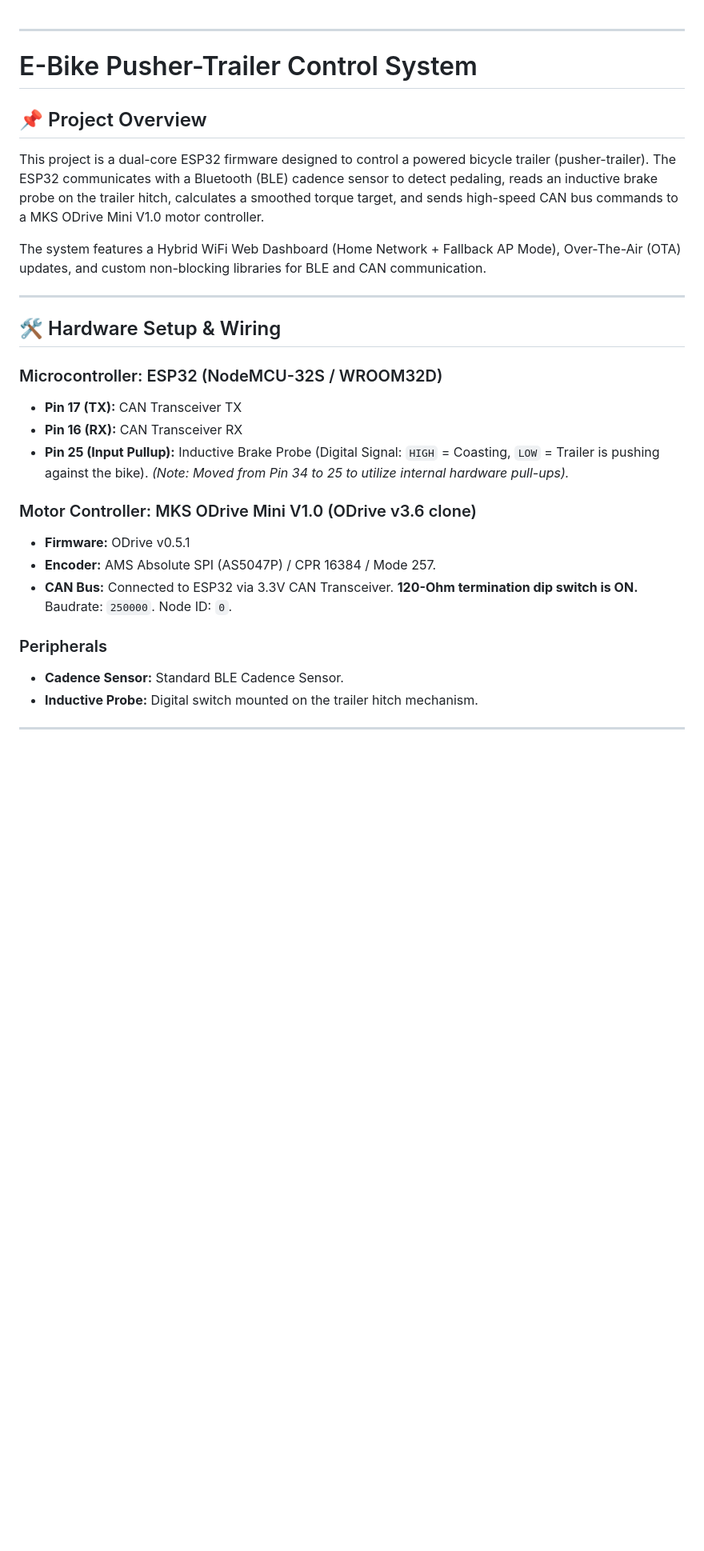
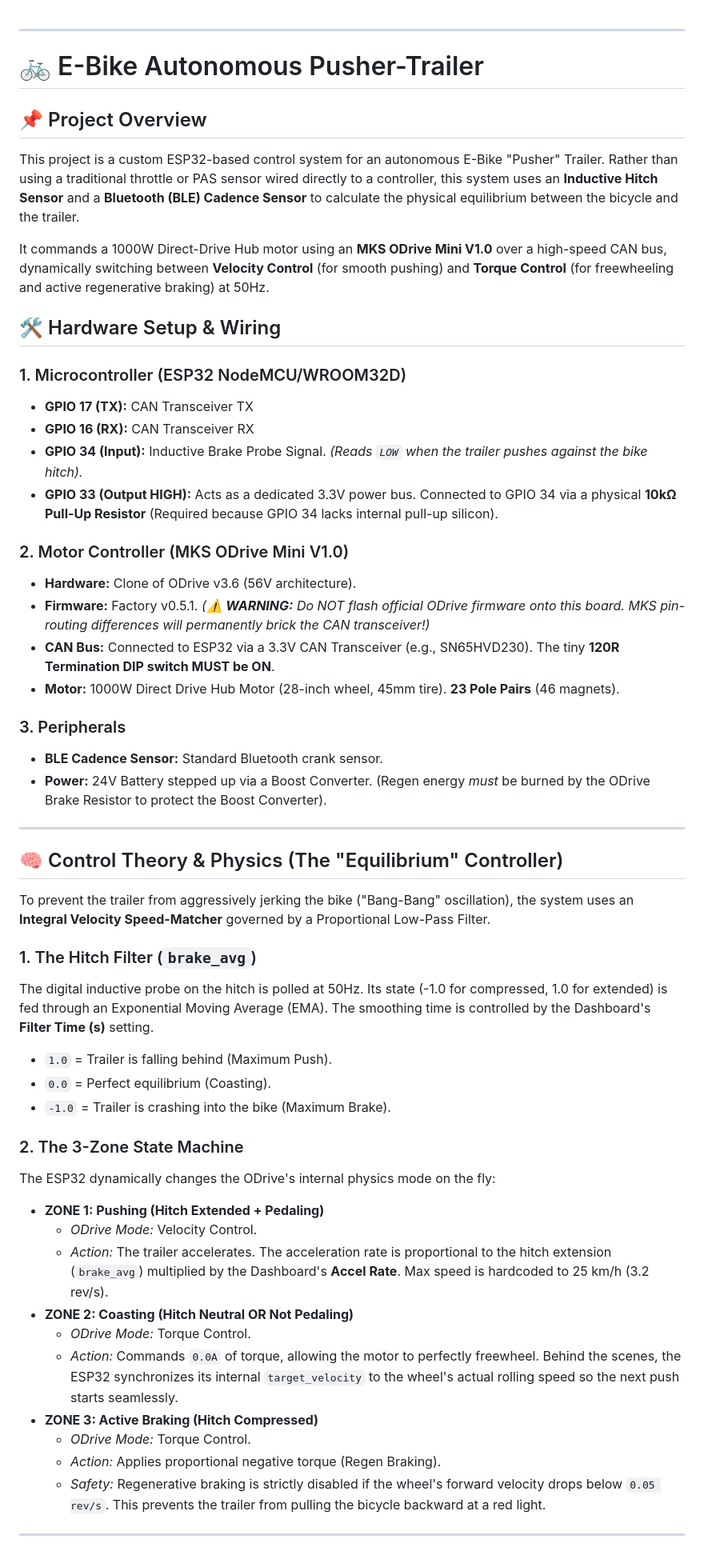
Before and after one commit to TotallyNotAHackerTrustMeIAmADolphin/E-Bike-Pusher, a Markdown page: README.md, the part around one of its changes. Shown at 80% size. Drawn GitHub-style; blank space fills up the shorter version.

```diff
--- a/README.md
+++ b/README.md
@@ -1,31 +1,55 @@
-
-
 ***
 
-# E-Bike Pusher-Trailer Control System
+# 🚲 E-Bike Autonomous Pusher-Trailer
 
 ## 📌 Project Overview
-This project is a dual-core ESP32 firmware designed to control a powered bicycle trailer (pusher-trailer). The ESP32 communicates with a Bluetooth (BLE) cadence sensor to detect pedaling, reads an inductive brake probe on the trailer hitch, calculates a smoothed torque target, and sends high-speed CAN bus commands to a MKS ODrive Mini V1.0 motor controller.
+This project is a custom ESP32-based control system for an autonomous E-Bike "Pusher" Trailer. Rather than using a traditional throttle or PAS sensor wired directly to a controller, this system uses an **Inductive Hitch Sensor** and a **Bluetooth (BLE) Cadence Sensor** to calculate the physical equilibrium between the bicycle and the trailer.
 
-The system features a Hybrid WiFi Web Dashboard (Home Network + Fallback AP Mode), Over-The-Air (OTA) updates, and custom non-blocking libraries for BLE and CAN communication.
+It commands a 1000W Direct-Drive Hub motor using an **MKS ODrive Mini V1.0** over a high-speed CAN bus, dynamically switching between **Velocity Control** (for smooth pushing) and **Torque Control** (for freewheeling and active regenerative braking) at 50Hz.
+
+## 🛠 Hardware Setup & Wiring
+
+### 1. Microcontroller (ESP32 NodeMCU/WROOM32D)
+*   **GPIO 17 (TX):** CAN Transceiver TX
+*   **GPIO 16 (RX):** CAN Transceiver RX
+*   **GPIO 34 (Input):** Inductive Brake Probe Signal. *(Reads `LOW` when the trailer pushes against the bike hitch).*
+*   **GPIO 33 (Output HIGH):** Acts as a dedicated 3.3V power bus. Connected to GPIO 34 via a physical **10kΩ Pull-Up Resistor** (Required because GPIO 34 lacks internal pull-up silicon).
+
+### 2. Motor Controller (MKS ODrive Mini V1.0)
+*   **Hardware:** Clone of ODrive v3.6 (56V architecture).
+*   **Firmware:** Factory v0.5.1. *(⚠️ **WARNING:** Do NOT flash official ODrive firmware onto this board. MKS pin-routing differences will permanently brick the CAN transceiver!)*
+*   **CAN Bus:** Connected to ESP32 via a 3.3V CAN Transceiver (e.g., SN65HVD230). The tiny **120R Termination DIP switch MUST be ON**.
+*   **Motor:** 1000W Direct Drive Hub Motor (28-inch wheel, 45mm tire). **23 Pole Pairs** (46 magnets).
+
+### 3. Peripherals
+*   **BLE Cadence Sensor:** Standard Bluetooth crank sensor.
+*   **Power:** 24V Battery stepped up via a Boost Converter. (Regen energy *must* be burned by the ODrive Brake Resistor to protect the Boost Converter).
 
 ---
 
-## 🛠 Hardware Setup & Wiring
+## 🧠 Control Theory & Physics (The "Equilibrium" Controller)
 
-### Microcontroller: ESP32 (NodeMCU-32S / WROOM32D)
-*   **Pin 17 (TX):** CAN Transceiver TX
-*   **Pin 16 (RX):** CAN Transceiver RX
-*   **Pin 25 (Input Pullup):** Inductive Brake Probe (Digital Signal: `HIGH` = Coasting, `LOW` = Trailer is pushing against the bike). *(Note: Moved from Pin 34 to 25 to utilize internal hardware pull-ups).*
+To prevent the trailer from aggressively jerking the bike ("Bang-Bang" oscillation), the system uses an **Integral Velocity Speed-Matcher** governed by a Proportional Low-Pass Filter.
 
-### Motor Controller: MKS ODrive Mini V1.0 (ODrive v3.6 clone)
-*   **Firmware:** ODrive v0.5.1
-*   **Encoder:** AMS Absolute SPI (AS5047P) / CPR 16384 / Mode 257.
-*   **CAN Bus:** Connected to ESP32 via 3.3V CAN Transceiver. **120-Ohm termination dip switch is ON.** Baudrate: `250000`. Node ID: `0`.
+### 1. The Hitch Filter (`brake_avg`)
+The digital inductive probe on the hitch is polled at 50Hz. Its state (-1.0 for compressed, 1.0 for extended) is fed through an Exponential Moving Average (EMA). The smoothing time is controlled by the Dashboard's **Filter Time (s)** setting.
+*   `1.0` = Trailer is falling behind (Maximum Push).
+*   `0.0` = Perfect equilibrium (Coasting).
+*   `-1.0` = Trailer is crashing into the bike (Maximum Brake).
 
-### Peripherals
-*   **Cadence Sensor:** Standard BLE Cadence Sensor.
-*   **Inductive Probe:** Digital switch mounted on the trailer hitch mechanism.
+### 2. The 3-Zone State Machine
+The ESP32 dynamically changes the ODrive's internal physics mode on the fly:
+
+*   **ZONE 1: Pushing (Hitch Extended + Pedaling)**
+    *   *ODrive Mode:* Velocity Control.
+    *   *Action:* The trailer accelerates. The acceleration rate is proportional to the hitch extension (`brake_avg`) multiplied by the Dashboard's **Accel Rate**. Max speed is hardcoded to 25 km/h (3.2 rev/s).
+*   **ZONE 2: Coasting (Hitch Neutral OR Not Pedaling)**
+    *   *ODrive Mode:* Torque Control.
+    *   *Action:* Commands `0.0A` of torque, allowing the motor to perfectly freewheel. Behind the scenes, the ESP32 synchronizes its internal `target_velocity` to the wheel's actual rolling speed so the next push starts seamlessly.
+*   **ZONE 3: Active Braking (Hitch Compressed)**
+    *   *ODrive Mode:* Torque Control.
+    *   *Action:* Applies proportional negative torque (Regen Braking).
+    *   *Safety:* Regenerative braking is strictly disabled if the wheel's forward velocity drops below `0.05 rev/s`. This prevents the trailer from pulling the bicycle backward at a red light.
 
 ---
 
```
Also changed, not shown: other parts of README.md (+52 -44 lines).
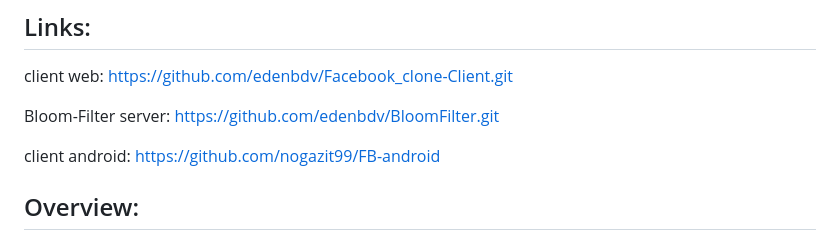
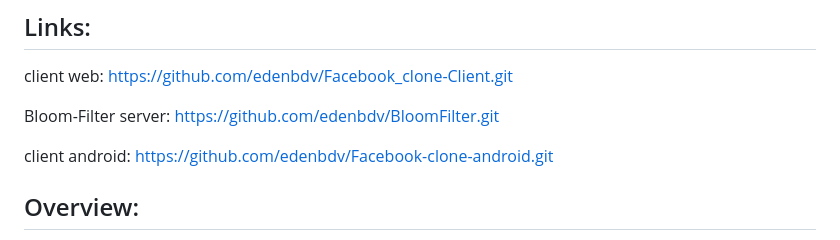
Before and after one commit to edenbdv/Facebook_clone-Server, a Markdown page: README.md, the part around the change. Rendered like a GitHub page.

```diff
--- a/README.md
+++ b/README.md
@@ -18,7 +18,7 @@ Bloom-Filter server:
 https://github.com/edenbdv/BloomFilter.git
 
 client android:
-https://github.com/nogazit99/FB-android
+https://github.com/edenbdv/Facebook-clone-android.git
 
 ## Overview:
 
```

□ □ □ □

Your answer should be a number only: the count of lines above in which the string "README" appears.

7